But when life dealt Aidan another unlucky hand, instead of reaching for her he disappeared. The agonizing loss of him inspired something within Nora. It fired her spirit— the anger and hurt pushing her forward to take control and reach for her dreams.
Finally pursuing a career on stage while she put herself through college, everything is how Nora wants it. She’s avoiding heartbreak and concentrating on her goals.
Sounds easy but it’s not. Because Aidan is back. And for some reason he hates Nora.
He’s determined to be at war with her. And she has absolutely no idea why. (Goodreads)
In Young’s latest novel, she returns to Edinburgh Scotland and with Play On, she has not only produced a brilliant Contemporary Romance, she has also show a maturity in her writing that demonstrates her ability as a brilliant author.
Play On was a masterclass in taking the Contemporary Romance and creating something that I can honestly say that I have not read. The book centres around Nora and covers about six or seven years. It opens in Edinburgh, with Nora getting changed in a bathroom in a hospital. There is an encounter with an unnamed man and all you are given is a womans name Nora says when trying to push this mysterious man away.
It then shifts back a few years and from here, I was given the task of trying to work out who the man in the opening chapter was. It added a certain layer to the book and with each new male character, I tried to see if they were the mystery man. Candidates are quickly disguarded, until it is revealed that it is Aiden, the character in the synopsis of the book. Here, I am going to admit that I didn’t read the synopsis, but even after finishing the book and then reading it, I still could see that my interpretation of the book was still a viable one.
It is difficult to delve in deeper to the book, because I fear I would give something away. What I can say is that Nora’s journey to her Happy Ever After is a journey that has many obstacles along the way. Even, when Aidan returns on the scene, I was never 100% sure that she would end up with him. So much had happened between them that it was never a given that they would end up together. This was down to how Nora changed and matured through the book, that she is not the same woman at the beginning of the book.
It is true that this at its heart , is a romance novel, but it is so much more. As with many of her On Dublin Street books, it deals with very serious themes. Witnessing how the characters react and learn from them can be so heart breaking. I can say that there are at least three instances in the book that stole my breath. It felt as though my heart was ripped out and the characters anguish was my own. Very few authors can get that reaction from me, but Young did this to me.
Nora is our in to this story and as a character, she is one of Youngs more complex female characters. She hasn’t had the luckiest hand to start with. She escapes from her home life, but ends up in a cage with a different view. I could see the reasons why she grasped this opportunity and though it didn’t work out initially as she planned, fate’s fickle hand led her to where she should be. I felt this intense pride that she brushed herself off and managed to move on. By the time the book finished, she has to be one of my favourite female characters of Youngs.

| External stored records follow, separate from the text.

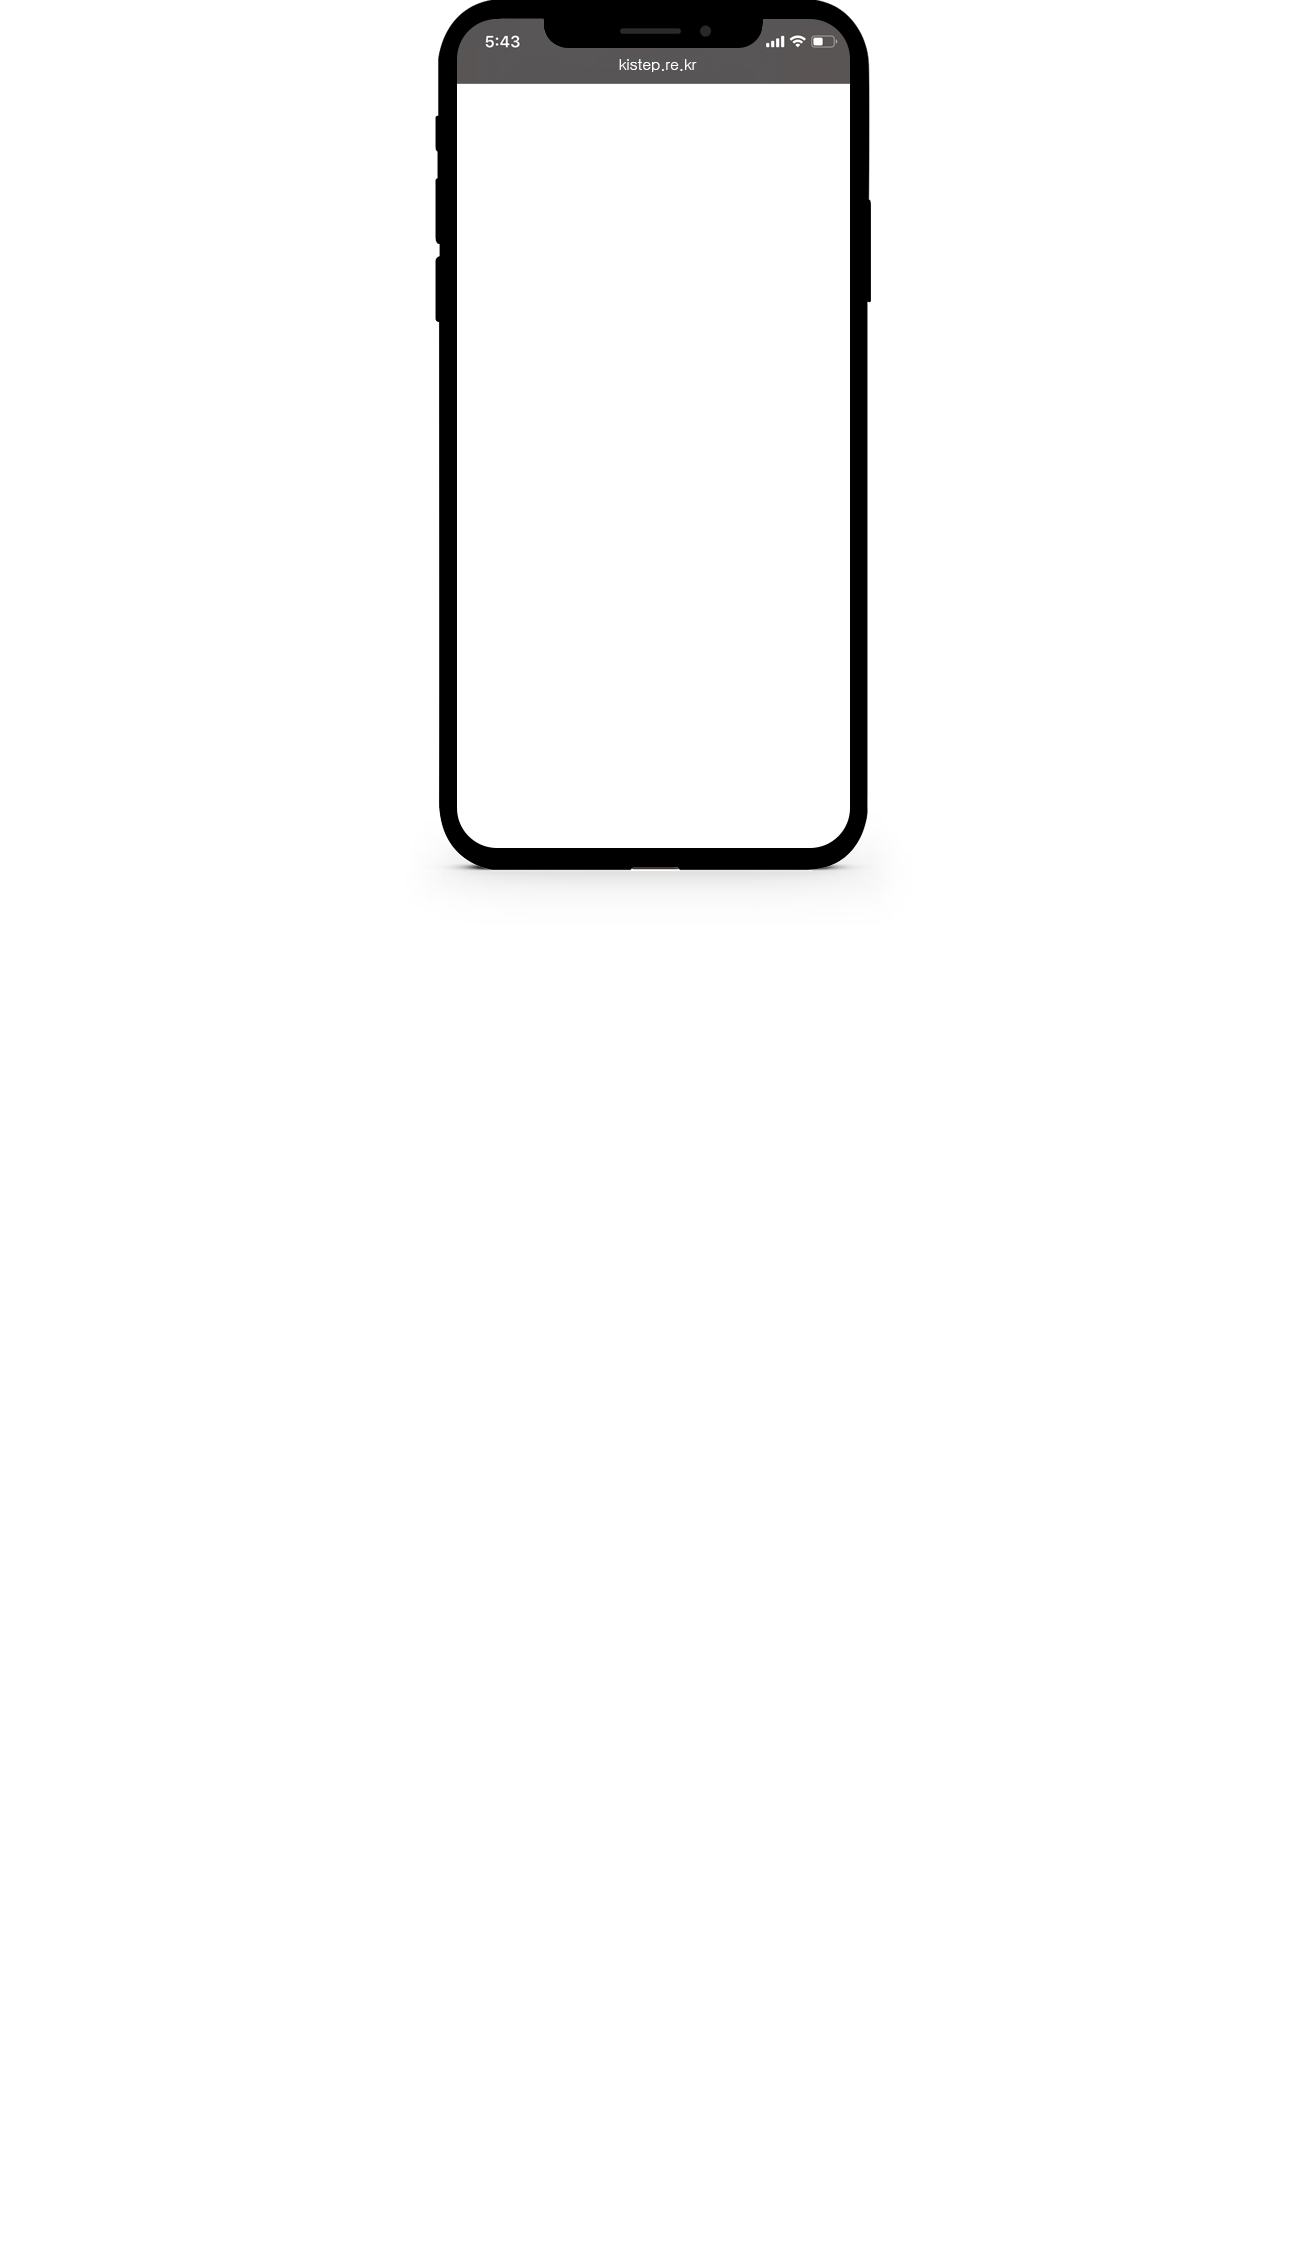
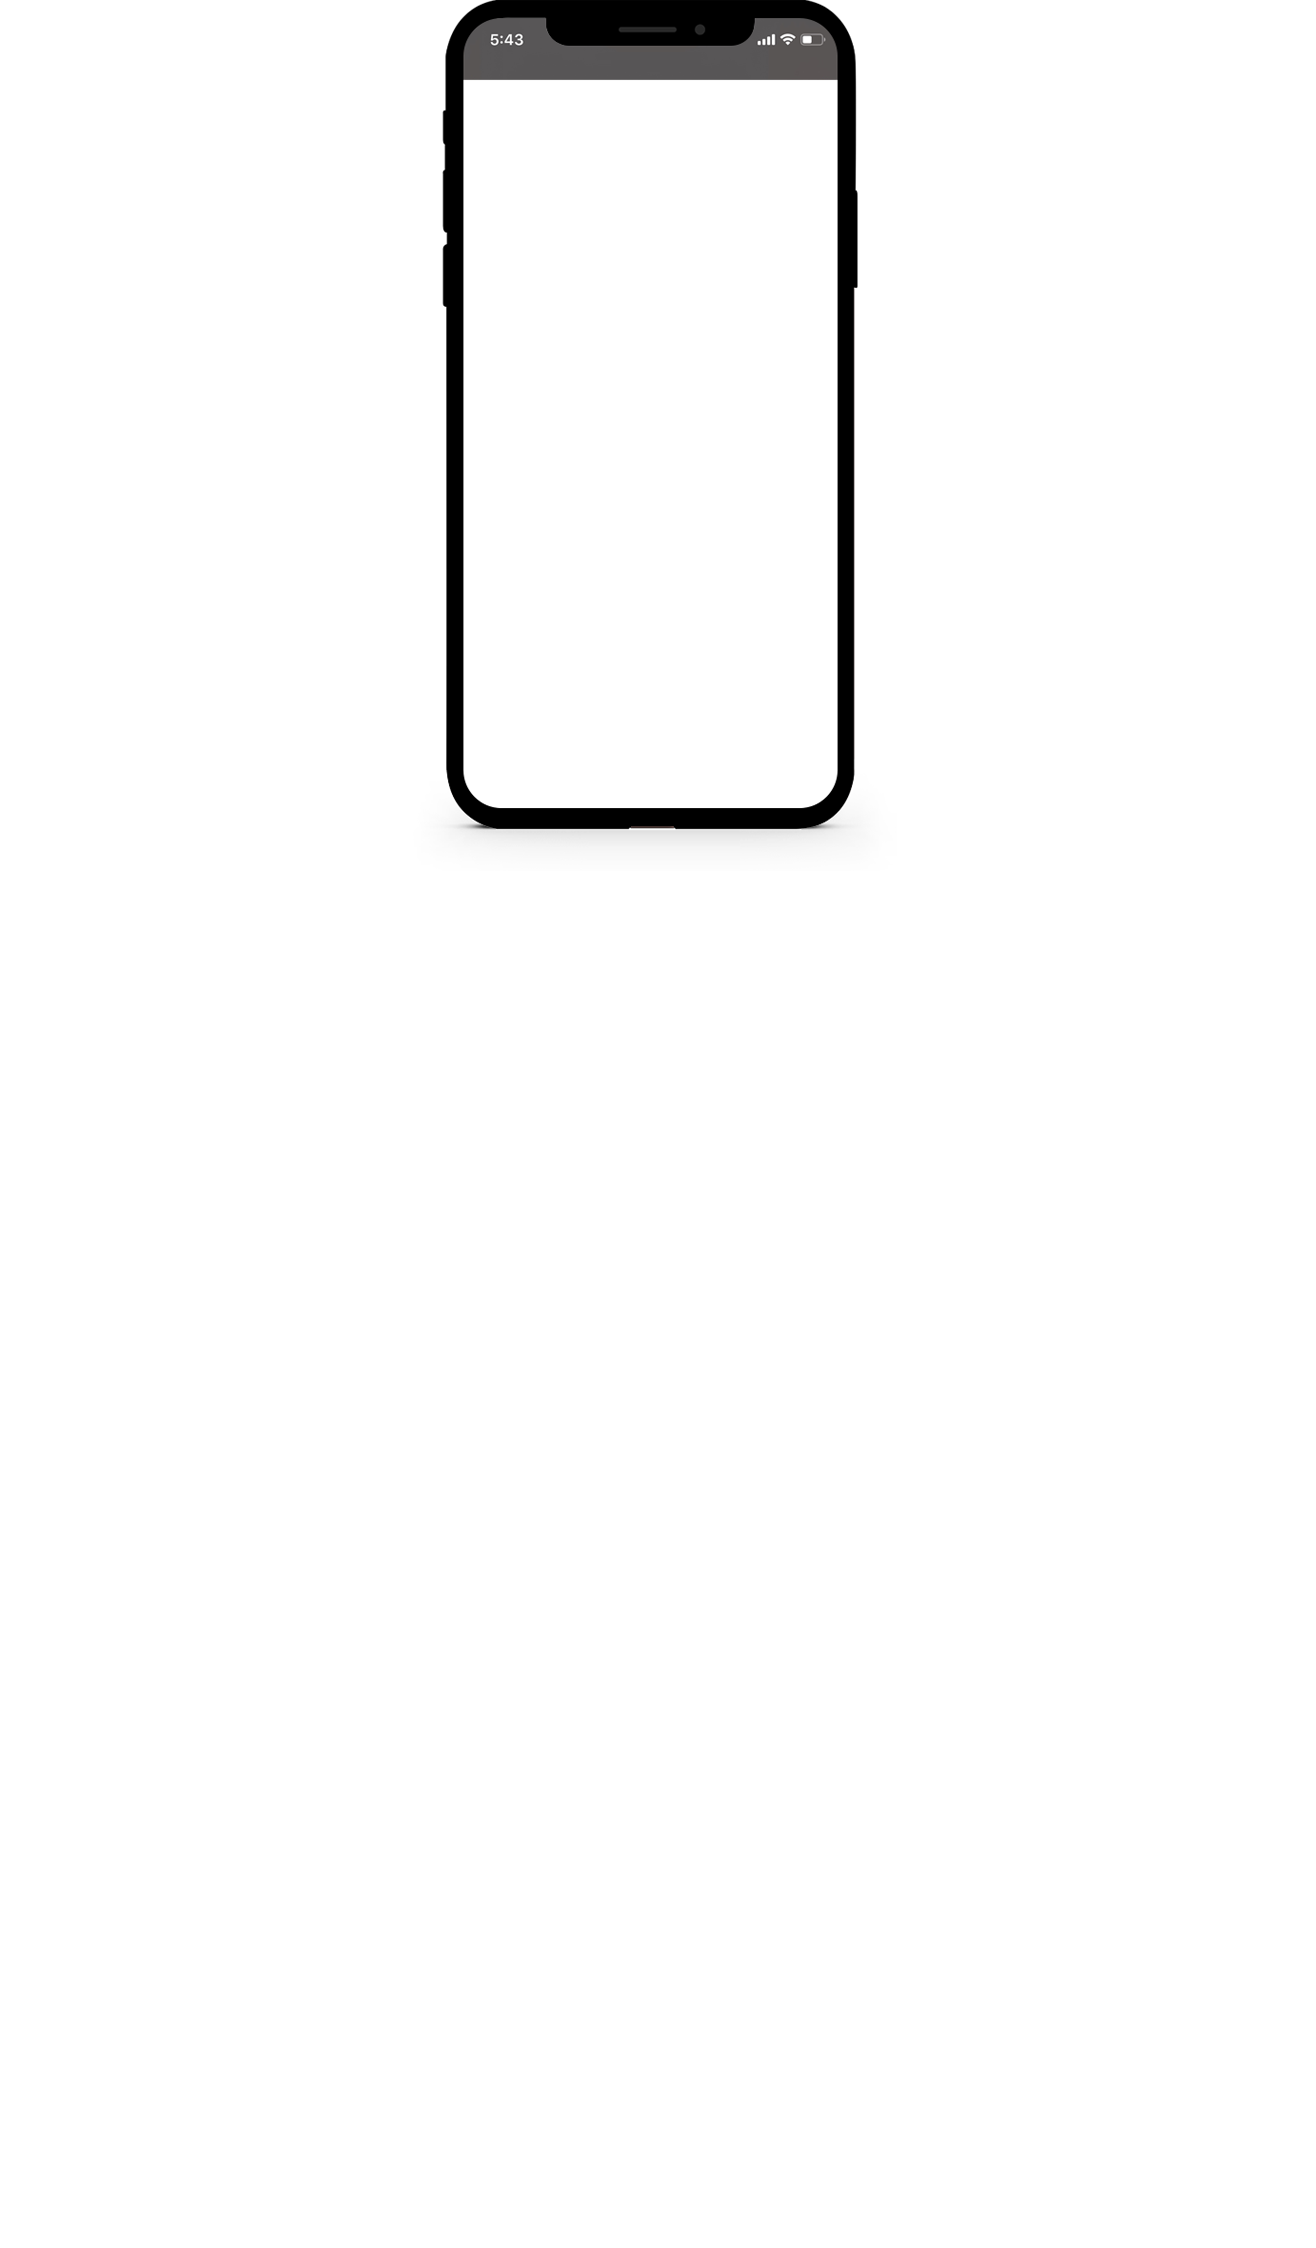
add
mobile add

Changed region(s): [[0.3116, 0.0, 0.6854, 0.4048], [0.4673, 0.0, 0.5296, 0.0311]]

diff --git a/a/main01_m.html b/a/main01_m.html
@@ -8,9 +8,9 @@
 <style>
 body { position:relative;margin:0; padding:0; }
 img {border:0; margin:0; padding:0;}
-div.layout {height:100%;  margin:0 auto; padding:0; text-align:center;}
-div.list {width:800px;  height:970px; margin:0 auto; text-align:center;background:url(https://jkrakisis.github.io/resources/images/pnone_screen.png) no-repeat center 0; overflow-y:auto;}
-.img {width:375px; height:666px;  margin-left:209px; margin-top:100px;overflow-y:auto;}
+div.layout {height:100%;  margin:50px auto 0; padding:0; text-align:center;}
+div.list {width:800px;  height:970px; margin:50px auto; text-align:center;background:url(https://jkrakisis.github.io/resources/images/pnone_screen2.png) no-repeat center 0; overflow-y:auto;}
+.img {width:375px; height:730px; margin-left:205px; margin-top:80px;overflow-y:auto; border-radius: 0 0 40px 40px;}
 .img p {width:375px;padding:0; margin:0;}
 .img p img {width:100%;}
 html { scrollbar-arrow-color: #efefef;
@@ -25,8 +25,8 @@ html { scrollbar-arrow-color: #efefef;
 ::-webkit-scrollbar {width: 6px; height: 6px;  }
 ::-webkit-scrollbar-button:start:decrement, 
 ::-webkit-scrollbar-button:end:increment {display: block; width: 12px;height: 12px; background: url() rgba(0,0,0,.05);}
-::-webkit-scrollbar-track {     background: rgba(0,0,0,.05); }
-::-webkit-scrollbar-thumb {  background: rgba(0,0,0,.1);  }
+::-webkit-scrollbar-track {background: rgba(0,0,0,.05); }
+::-webkit-scrollbar-thumb {background: rgba(0,0,0,.1);  }
 </style>
 </head>
 <body>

One of the unsung characters in this book, has to be the city of Edinburgh itself. Though I did enjoy her Hearts Boardwalk series, it seemed to miss that certain something that I couldn’t put my finger on. Reading Play On, I realised that it was the Character of Edinburgh. Being very familiar with the city myself, Young has captured it perfectly and the city itself adds to the book. I could see the streets and places she mentioned so very clearly and it allowed me to become more ingrained in the book.
Play On is going to be difficult for Young to top, for it displays such maturity in the way it is written. Once I started to read the book, I couldn’t put it down. With each page, I was pulled to find out how the book would all play out. This has left me anticipating what Young will write next.